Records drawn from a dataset
===

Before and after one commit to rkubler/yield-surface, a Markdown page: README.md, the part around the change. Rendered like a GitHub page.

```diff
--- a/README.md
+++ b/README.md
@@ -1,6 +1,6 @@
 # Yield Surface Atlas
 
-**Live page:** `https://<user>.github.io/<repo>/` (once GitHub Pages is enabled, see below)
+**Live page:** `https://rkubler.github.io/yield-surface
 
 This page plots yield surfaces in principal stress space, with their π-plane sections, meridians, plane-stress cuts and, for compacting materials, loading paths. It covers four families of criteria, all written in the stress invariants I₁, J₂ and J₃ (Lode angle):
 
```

===

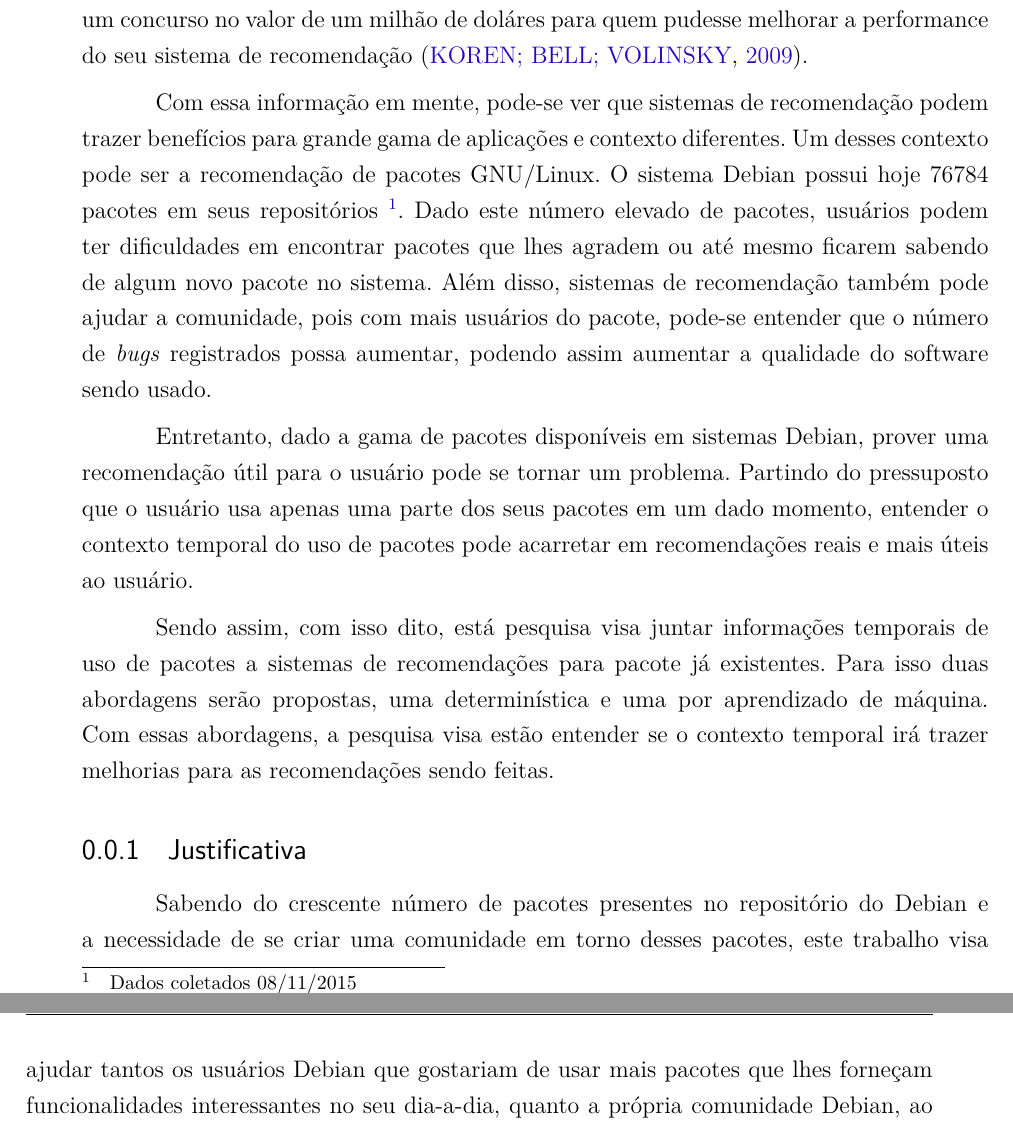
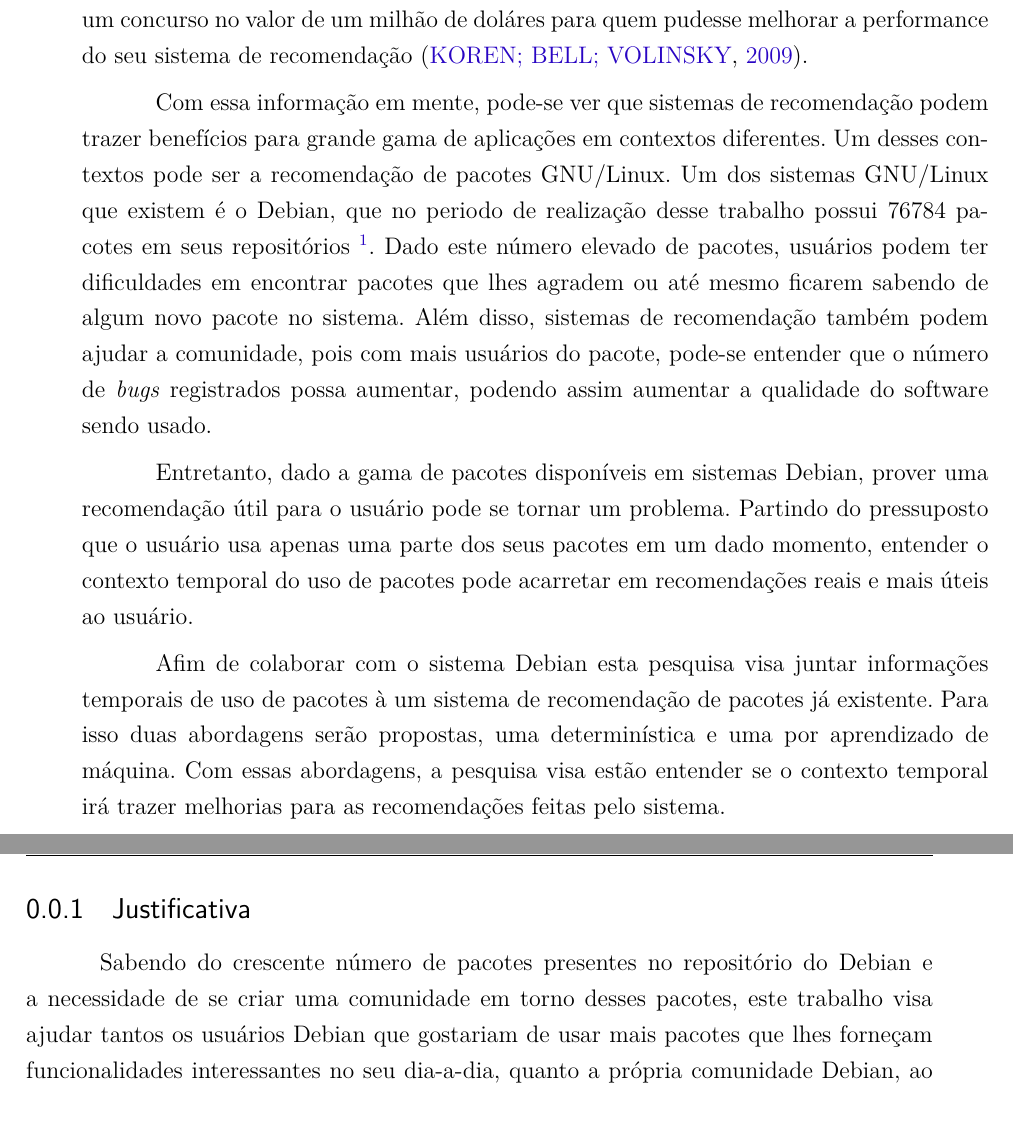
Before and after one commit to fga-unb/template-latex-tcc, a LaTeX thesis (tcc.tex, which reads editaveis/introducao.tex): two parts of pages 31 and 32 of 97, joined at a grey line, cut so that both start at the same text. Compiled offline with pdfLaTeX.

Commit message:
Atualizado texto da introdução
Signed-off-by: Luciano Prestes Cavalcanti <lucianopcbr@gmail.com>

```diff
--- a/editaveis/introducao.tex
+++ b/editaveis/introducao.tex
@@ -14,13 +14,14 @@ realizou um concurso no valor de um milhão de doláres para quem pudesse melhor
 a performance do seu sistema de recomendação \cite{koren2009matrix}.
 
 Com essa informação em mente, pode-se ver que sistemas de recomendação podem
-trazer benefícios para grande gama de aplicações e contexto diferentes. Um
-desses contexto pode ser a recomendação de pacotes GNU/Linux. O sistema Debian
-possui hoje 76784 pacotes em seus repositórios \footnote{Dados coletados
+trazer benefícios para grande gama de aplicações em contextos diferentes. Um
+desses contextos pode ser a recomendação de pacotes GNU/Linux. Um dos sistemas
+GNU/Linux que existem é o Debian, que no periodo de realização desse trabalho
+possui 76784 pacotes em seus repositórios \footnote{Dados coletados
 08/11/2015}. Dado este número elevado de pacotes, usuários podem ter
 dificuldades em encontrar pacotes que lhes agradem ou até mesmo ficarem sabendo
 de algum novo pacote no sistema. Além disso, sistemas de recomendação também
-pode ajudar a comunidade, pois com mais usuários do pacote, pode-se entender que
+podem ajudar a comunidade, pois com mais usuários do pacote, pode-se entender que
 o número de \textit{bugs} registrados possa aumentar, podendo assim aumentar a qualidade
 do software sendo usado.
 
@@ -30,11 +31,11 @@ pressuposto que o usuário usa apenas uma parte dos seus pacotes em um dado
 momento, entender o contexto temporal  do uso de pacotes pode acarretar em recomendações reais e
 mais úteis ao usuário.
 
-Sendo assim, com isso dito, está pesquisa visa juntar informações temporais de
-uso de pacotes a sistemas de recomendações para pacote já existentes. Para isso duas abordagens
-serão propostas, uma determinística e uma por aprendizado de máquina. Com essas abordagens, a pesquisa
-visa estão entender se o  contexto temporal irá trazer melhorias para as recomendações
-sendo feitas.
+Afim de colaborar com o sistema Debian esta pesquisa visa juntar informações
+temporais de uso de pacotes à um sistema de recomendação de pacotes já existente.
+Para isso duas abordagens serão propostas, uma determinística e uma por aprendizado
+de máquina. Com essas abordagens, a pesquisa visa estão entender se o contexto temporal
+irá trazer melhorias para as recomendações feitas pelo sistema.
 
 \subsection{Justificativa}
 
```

===

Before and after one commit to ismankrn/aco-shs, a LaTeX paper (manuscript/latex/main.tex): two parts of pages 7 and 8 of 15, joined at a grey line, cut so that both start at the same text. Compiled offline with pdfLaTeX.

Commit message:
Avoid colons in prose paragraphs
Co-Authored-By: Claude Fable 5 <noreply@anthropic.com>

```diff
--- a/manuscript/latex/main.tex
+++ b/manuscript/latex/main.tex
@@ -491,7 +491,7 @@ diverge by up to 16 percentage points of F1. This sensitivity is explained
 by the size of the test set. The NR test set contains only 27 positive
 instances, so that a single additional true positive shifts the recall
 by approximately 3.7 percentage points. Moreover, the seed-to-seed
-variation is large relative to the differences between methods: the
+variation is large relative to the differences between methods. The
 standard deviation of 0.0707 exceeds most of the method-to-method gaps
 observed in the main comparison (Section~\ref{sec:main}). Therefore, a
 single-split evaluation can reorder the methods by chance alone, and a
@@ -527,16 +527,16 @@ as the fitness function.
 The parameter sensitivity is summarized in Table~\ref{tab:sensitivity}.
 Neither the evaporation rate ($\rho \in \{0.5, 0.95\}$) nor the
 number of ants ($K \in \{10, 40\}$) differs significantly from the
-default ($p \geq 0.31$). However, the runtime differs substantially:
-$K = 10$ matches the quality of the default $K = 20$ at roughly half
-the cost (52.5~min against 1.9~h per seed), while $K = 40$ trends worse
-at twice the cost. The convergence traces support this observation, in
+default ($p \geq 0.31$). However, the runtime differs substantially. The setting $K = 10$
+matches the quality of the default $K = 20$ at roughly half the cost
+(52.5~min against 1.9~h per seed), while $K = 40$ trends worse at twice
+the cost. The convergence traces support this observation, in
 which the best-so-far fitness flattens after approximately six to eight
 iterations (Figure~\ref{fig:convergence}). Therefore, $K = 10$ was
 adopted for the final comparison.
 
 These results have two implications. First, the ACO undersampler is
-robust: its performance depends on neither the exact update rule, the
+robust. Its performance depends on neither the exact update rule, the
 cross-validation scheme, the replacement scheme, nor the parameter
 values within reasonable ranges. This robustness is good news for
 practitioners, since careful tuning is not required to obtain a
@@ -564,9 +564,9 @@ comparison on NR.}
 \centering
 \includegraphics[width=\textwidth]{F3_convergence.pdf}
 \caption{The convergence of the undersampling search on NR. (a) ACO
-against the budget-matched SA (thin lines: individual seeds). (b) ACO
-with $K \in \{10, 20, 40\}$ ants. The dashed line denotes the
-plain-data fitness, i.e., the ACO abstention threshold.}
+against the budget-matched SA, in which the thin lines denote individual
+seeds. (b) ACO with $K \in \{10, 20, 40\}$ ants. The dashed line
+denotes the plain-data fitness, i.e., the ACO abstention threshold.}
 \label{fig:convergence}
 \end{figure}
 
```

===

### EXERCISE BRIEF
Wherever a line contains the string "recomendação", copy that line from the data.

### ANSWER SPACE
 a performance do seu sistema de recomendação \cite{koren2009matrix}.
 Com essa informação em mente, pode-se ver que sistemas de recomendação podem
-desses contexto pode ser a recomendação de pacotes GNU/Linux. O sistema Debian
+desses contextos pode ser a recomendação de pacotes GNU/Linux. Um dos sistemas
 de algum novo pacote no sistema. Além disso, sistemas de recomendação também
+temporais de uso de pacotes à um sistema de recomendação de pacotes já existente.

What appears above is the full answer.